● Exercise data

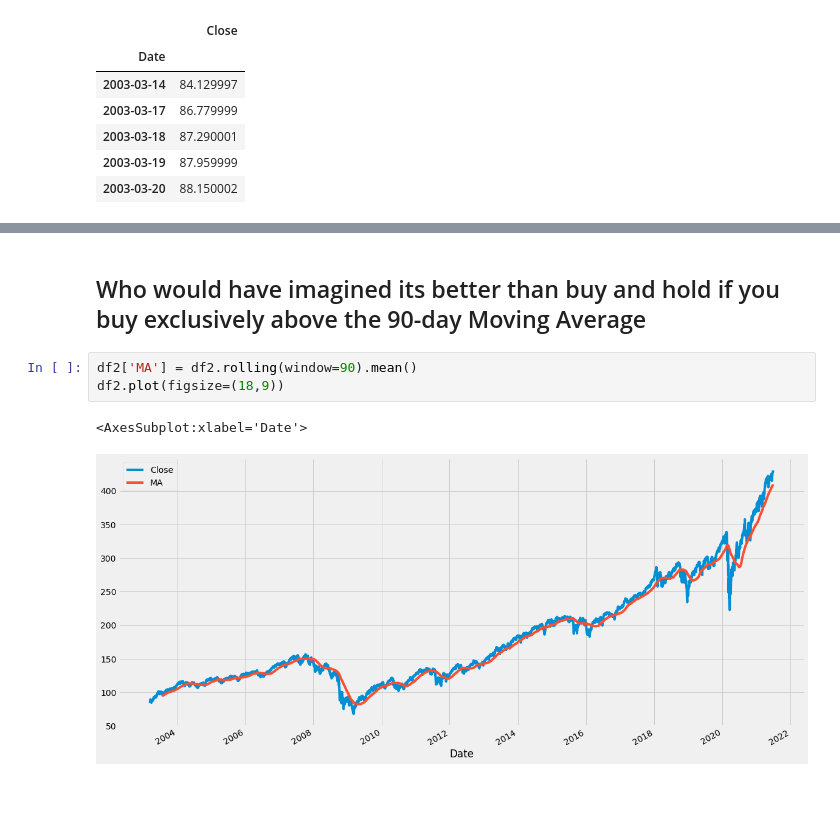
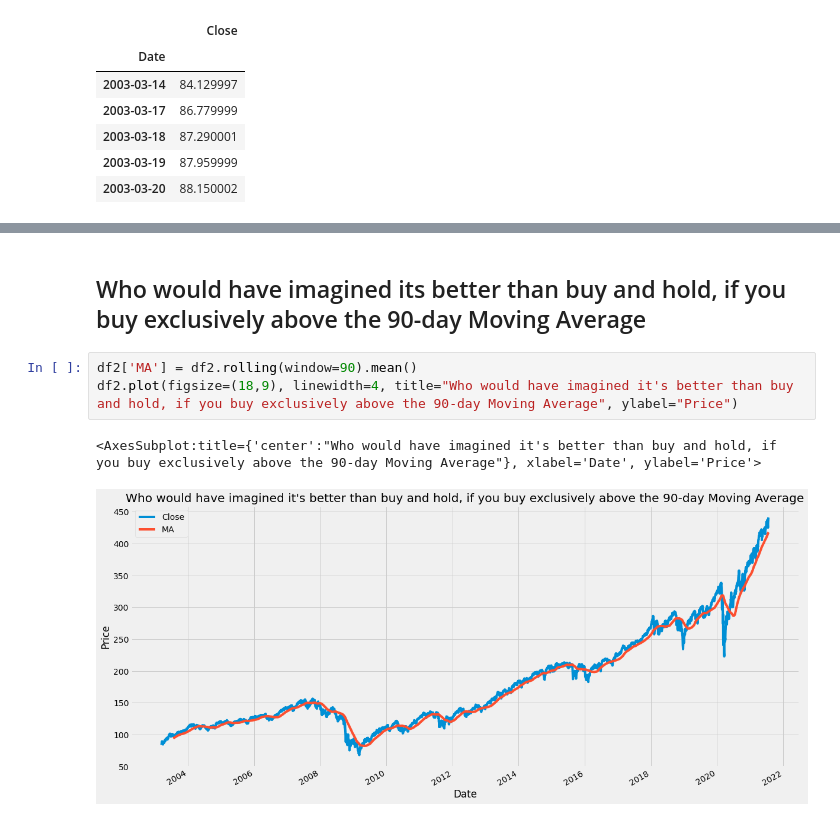
Before and after one commit to alik604/algorithmic-trading, a Jupyter notebook: Algo trading with the SMA.ipynb, the cells around one changed output, grey strips where cells are left out. Cells and saved outputs as stored; diff of their text form; blank space fills up the shorter version.

```diff
--- a/Algo trading with the SMA.ipynb
+++ b/Algo trading with the SMA.ipynb
@@ -187,9 +187,9 @@ Improvement over base_strategy: -637921.02
 ===================================
 # %% [markdown]
-## Who would have imagined its better than buy and hold if you buy exclusively above the 90-day Moving Average
+## Who would have imagined its better than buy and hold, if you buy exclusively above the 90-day Moving Average
 # %%
 df2['MA'] = df2.rolling(window=90).mean()
-df2.plot(figsize=(18,9))
+df2.plot(figsize=(18,9), linewidth=4, title="Who would have imagined it's better than buy and hold, if you buy exclusively above the 90-day Moving Average", ylabel="Price")
 # %% [output]
-<AxesSubplot:xlabel='Date'>
+<AxesSubplot:title={'center':"Who would have imagined it's better than buy and hold, if you buy exclusively above the 90-day Moving Average"}, xlabel='Date', ylabel='Price'>
-[figure, old version]
+[figure, new version]
```
Also changed, not shown: parts of 6 cells of this notebook, 2 other files.
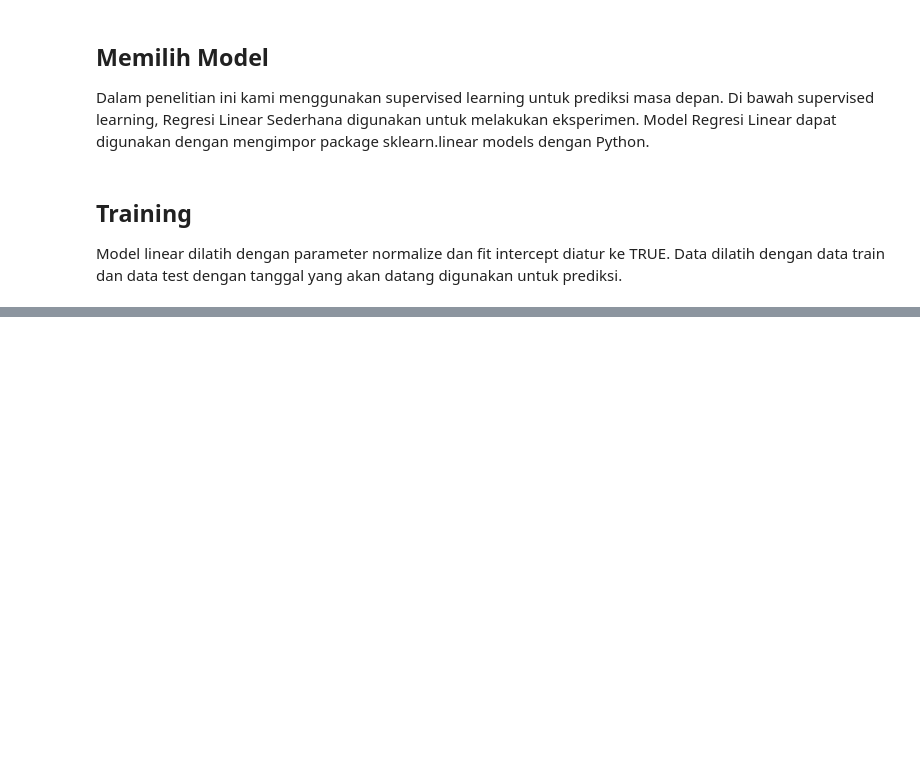
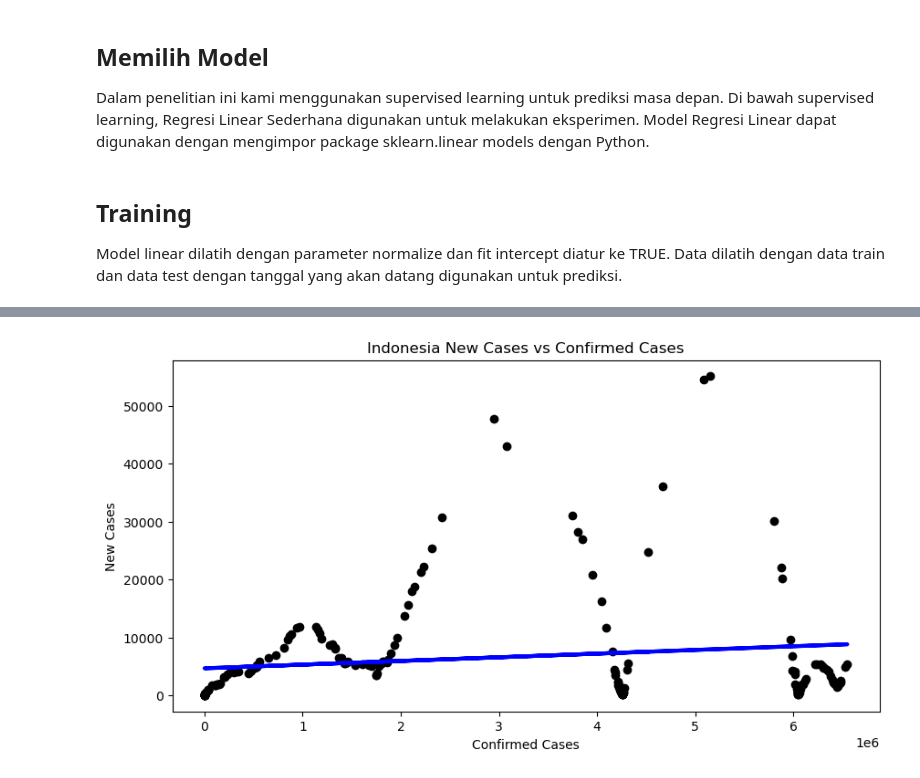
Before and after one commit to felixsutanto/UAS-IF540-Machine-Learning, a Jupyter notebook: Untitled-1.ipynb, the cells around one changed output, grey strips where cells are left out. Drawn from its saved outputs; the diff is of its cells as text; code cells hidden in the pictures; blank space fills up the shorter version.

```diff
--- a/Untitled-1.ipynb
+++ b/Untitled-1.ipynb
@@ -144,0 +274,21 @@ y_pred = model.predict(X_test) # Make predictions using the testing set
+# %%
+# Run the simple linear regression from scratch
+# Create the x and y values
+X = df[['Indonesia']] # Select the independent variable
+y = df['New Cases'] # Select the dependent variable
+
+# Split the data into training and testing sets
+X_train, X_test, y_train, y_test = train_test_split(X, y, test_size=0.2, random_state=0)
+# %%
+# Reshape the data
+X_train = X_train.values.reshape(-1, 1)
+X_test = X_test.values.reshape(-1, 1)
+# %%
+# Create the simple linear regression object
+model = SimpleLinearRegression()
+
+# Fit the simple linear regression model
+model.fit(X_train, y_train)
+
+# Predict the y values
+y_pred = model.predict(X_test)
@@ -144,0 +313,11 @@ y_pred = model.predict(X_test) # Make predictions using the testing set
+# %%
+# Plot the results
+plt.figure(figsize=(10, 5))
+plt.scatter(X_test, y_test, color='black')
+plt.plot(X_test, y_pred, color='blue', linewidth=3)
+plt.title('Indonesia New Cases vs Confirmed Cases')
+plt.xlabel('Confirmed Cases')
+plt.ylabel('New Cases')
+plt.show()
+# %% [output]
+[figure, added]
```
Also changed, not shown: parts of 28 cells of this notebook, 4 other files.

● What is needed
Retype all the material word for word while skipping any picture it contains.

● Output of the exercise
Before and after one commit to alik604/algorithmic-trading, a Jupyter notebook: Algo trading with the SMA.ipynb, the cells around one changed output, grey strips where cells are left out. Cells and saved outputs as stored; diff of their text form; blank space fills up the shorter version.

```diff
--- a/Algo trading with the SMA.ipynb
+++ b/Algo trading with the SMA.ipynb
@@ -187,9 +187,9 @@ Improvement over base_strategy: -637921.02
 ===================================
 # %% [markdown]
-## Who would have imagined its better than buy and hold if you buy exclusively above the 90-day Moving Average
+## Who would have imagined its better than buy and hold, if you buy exclusively above the 90-day Moving Average
 # %%
 df2['MA'] = df2.rolling(window=90).mean()
-df2.plot(figsize=(18,9))
+df2.plot(figsize=(18,9), linewidth=4, title="Who would have imagined it's better than buy and hold, if you buy exclusively above the 90-day Moving Average", ylabel="Price")
 # %% [output]
-<AxesSubplot:xlabel='Date'>
+<AxesSubplot:title={'center':"Who would have imagined it's better than buy and hold, if you buy exclusively above the 90-day Moving Average"}, xlabel='Date', ylabel='Price'>
-[figure, old version]
+[figure, new version]
```
Also changed, not shown: parts of 6 cells of this notebook, 2 other files.
Before and after one commit to felixsutanto/UAS-IF540-Machine-Learning, a Jupyter notebook: Untitled-1.ipynb, the cells around one changed output, grey strips where cells are left out. Drawn from its saved outputs; the diff is of its cells as text; code cells hidden in the pictures; blank space fills up the shorter version.

```diff
--- a/Untitled-1.ipynb
+++ b/Untitled-1.ipynb
@@ -144,0 +274,21 @@ y_pred = model.predict(X_test) # Make predictions using the testing set
+# %%
+# Run the simple linear regression from scratch
+# Create the x and y values
+X = df[['Indonesia']] # Select the independent variable
+y = df['New Cases'] # Select the dependent variable
+
+# Split the data into training and testing sets
+X_train, X_test, y_train, y_test = train_test_split(X, y, test_size=0.2, random_state=0)
+# %%
+# Reshape the data
+X_train = X_train.values.reshape(-1, 1)
+X_test = X_test.values.reshape(-1, 1)
+# %%
+# Create the simple linear regression object
+model = SimpleLinearRegression()
+
+# Fit the simple linear regression model
+model.fit(X_train, y_train)
+
+# Predict the y values
+y_pred = model.predict(X_test)
@@ -144,0 +313,11 @@ y_pred = model.predict(X_test) # Make predictions using the testing set
+# %%
+# Plot the results
+plt.figure(figsize=(10, 5))
+plt.scatter(X_test, y_test, color='black')
+plt.plot(X_test, y_pred, color='blue', linewidth=3)
+plt.title('Indonesia New Cases vs Confirmed Cases')
+plt.xlabel('Confirmed Cases')
+plt.ylabel('New Cases')
+plt.show()
+# %% [output]
+[figure, added]
```
Also changed, not shown: parts of 28 cells of this notebook, 4 other files.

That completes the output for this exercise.